◆ **Assigned task**:
What lines of the data below include the word "sheet"? Report them by copying each.

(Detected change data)
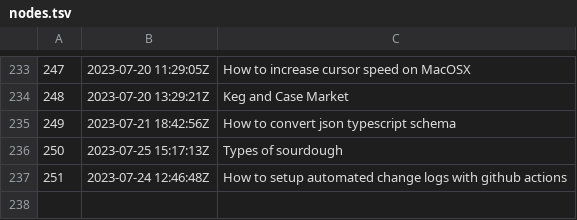
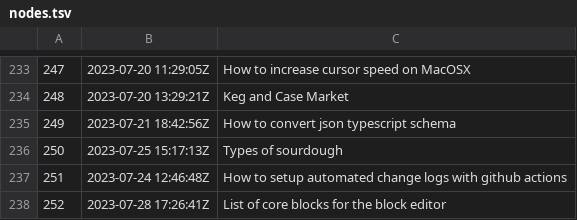
Before and after one commit to jlrickert/zet, a TSV file: docs/dex/nodes.tsv, drawn as a sheet; only a part is shown, gaps mark what is left out; the diff names each change by its address in the sheet, - before the commit and + after, or states it on an @@ line.

Commit message:
List of core blocks for the block editor

```diff
--- a/docs/dex/nodes.tsv
+++ b/docs/dex/nodes.tsv
+row 238: 252 | 2023-07-28 17:26:41Z | List of core blocks for the block editor
```
Also changed, not shown: 2 other files.
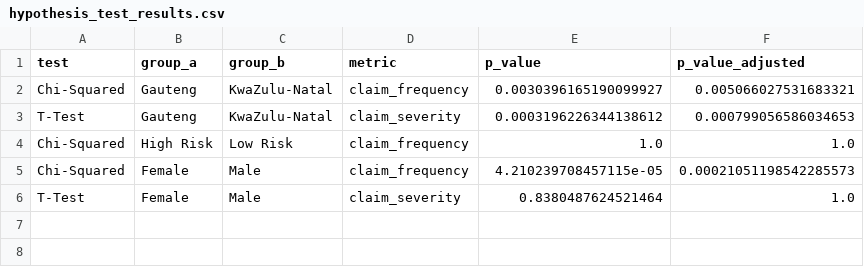
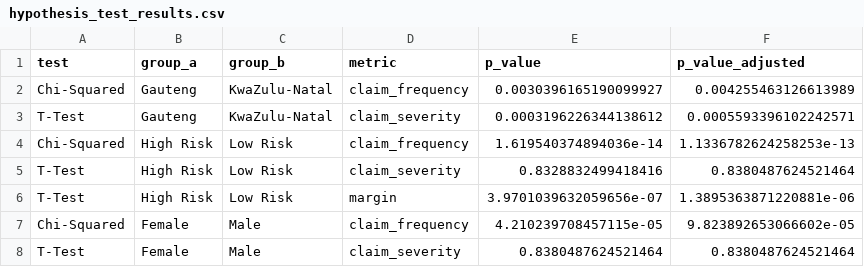
Before and after one commit to smucav/InsuranceRiskML, a CSV file: reports/hypothesis_test_results.csv, drawn as a sheet.

Commit message:
update: updated test results

```diff
--- a/reports/hypothesis_test_results.csv
+++ b/reports/hypothesis_test_results.csv
@@ -1,6 +1,8 @@
 test,group_a,group_b,metric,p_value,p_value_adjusted
-Chi-Squared,Gauteng,KwaZulu-Natal,claim_frequency,0.0030396165190099927,0.005066027531683321
-T-Test,Gauteng,KwaZulu-Natal,claim_severity,0.0003196226344138612,0.000799056586034653
-Chi-Squared,High Risk,Low Risk,claim_frequency,1.0,1.0
-Chi-Squared,Female,Male,claim_frequency,4.210239708457115e-05,0.00021051198542285573
-T-Test,Female,Male,claim_severity,0.8380487624521464,1.0
+Chi-Squared,Gauteng,KwaZulu-Natal,claim_frequency,0.0030396165190099927,0.004255463126613989
+T-Test,Gauteng,KwaZulu-Natal,claim_severity,0.0003196226344138612,0.0005593396102242571
+Chi-Squared,High Risk,Low Risk,claim_frequency,1.619540374894036e-14,1.1336782624258253e-13
+T-Test,High Risk,Low Risk,claim_severity,0.8328832499418416,0.8380487624521464
+T-Test,High Risk,Low Risk,margin,3.9701039632059656e-07,1.3895363871220881e-06
+Chi-Squared,Female,Male,claim_frequency,4.210239708457115e-05,9.823892653066602e-05
+T-Test,Female,Male,claim_severity,0.8380487624521464,0.8380487624521464
```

◆ **Written response**:
Before and after one commit to jlrickert/zet, a TSV file: docs/dex/nodes.tsv, drawn as a sheet; only a part is shown, gaps mark what is left out; the diff names each change by its address in the sheet, - before the commit and + after, or states it on an @@ line.
Before and after one commit to smucav/InsuranceRiskML, a CSV file: reports/hypothesis_test_results.csv, drawn as a sheet.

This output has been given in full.